“Here, brother, you smoke, brother!” A guy from Bangladesh with a moustache, two golden chains and a golden earring, hands me a joint he just rolled. Legs and arms akimbo, pupils wide, he yells: aye mama!, and runs away towards a couple of girls.
A big Indian man looks at me and rolls his eyes. “Brother is crazy.” In four hours’ time, Crazy Brother will be pounding against our door, trying to get into our room, sweating, his gold chains gone. The big Indian is behind him on the corridor, smashing the palm of his hand against his forehead, yelling at the ceiling like some many-armed god could come down from there and calm everything down again.
We’re at Chungking Mansions, a crumbling 17-storey high building that is home to 4000 people from more than 120 nations and every legal or illegal business you can think of. Copy Rolex, tailor made suit, hashish, weed, coca, girl, boy? Ecstasy? You’ll get it here. You want to buy two hundred smartphones? Get your nails done? Sell Rupee, stolen goods or contraband? This is the place.
It’s also the place with the cheapest rooms in Hong Kong. From the big Indian guy we get one for 30 Euro. From Crazy Brother we get an I’ll-stab-you-later-glance.
The Chungking Mansions are like a piece of ghetto placed in one of the most expensive streets in the world. There is actually a real Rolex shop just 200 meters next to where a black guy is slinging his “copy Rolex.” Men take measure for your suit next to a parked car while Gucci and Versace are just across the street. A bourgeois ghetto, one anthropologist calls the Chungking Mansions.
The place is as much about business and trade, is as hectical, loud and fast as its legal counterparts. It is estimated that 20 percent of all phones that are sold in Sub-Saharan Africa went through Chungking Mansions. African traders can visit Hong Kong without visa, buy stolen or second hand phones from Europe in the Mansions, send them over the world’s busiest border to Shenzen in China where they get refurbished and unlocked.
The traders take a cheap room in the mansions and, two or three days later, they fly home with a big suitcase full of “new” phones, or send them to Africa by ship.
That’s generally how this place works.

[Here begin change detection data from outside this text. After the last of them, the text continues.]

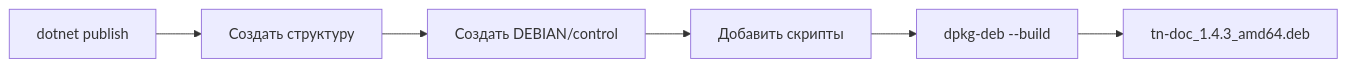
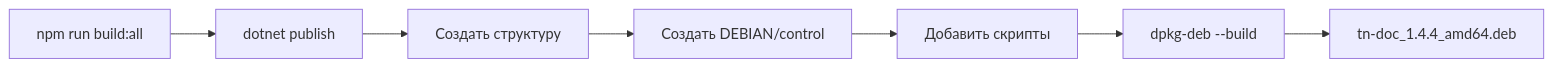
Before and after one commit to tn-ivk/tn-doc: the second of 2 diagrams in docs/development/building.md, drawn with Mermaid. The commit also changed other lines of this file and 12 other files, not shown here.

````diff
--- a/docs/development/building.md
+++ b/docs/development/building.md
@@ -164,8 +350,9 @@
 ```mermaid
 flowchart LR
-    Publish[dotnet publish] --> Structure[Создать структуру]
+    VueBuild[npm run build:all] --> Publish[dotnet publish]
+    Publish --> Structure[Создать структуру]
     Structure --> Control[Создать DEBIAN/control]
     Control --> Scripts[Добавить скрипты]
     Scripts --> Build[dpkg-deb --build]
-    Build --> DEB[tn-doc_1.4.3_amd64.deb]
+    Build --> DEB[tn-doc_1.4.4_amd64.deb]
 ```
````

And that’s why it’s tolerated in Hong Kong – it’s business. You’ll get arrested for shoplifting – I saw it, just two blocks away from the Mansions – with handcuffs and all. But trading drugs or contraband across the continent? That’s the spirit, brother.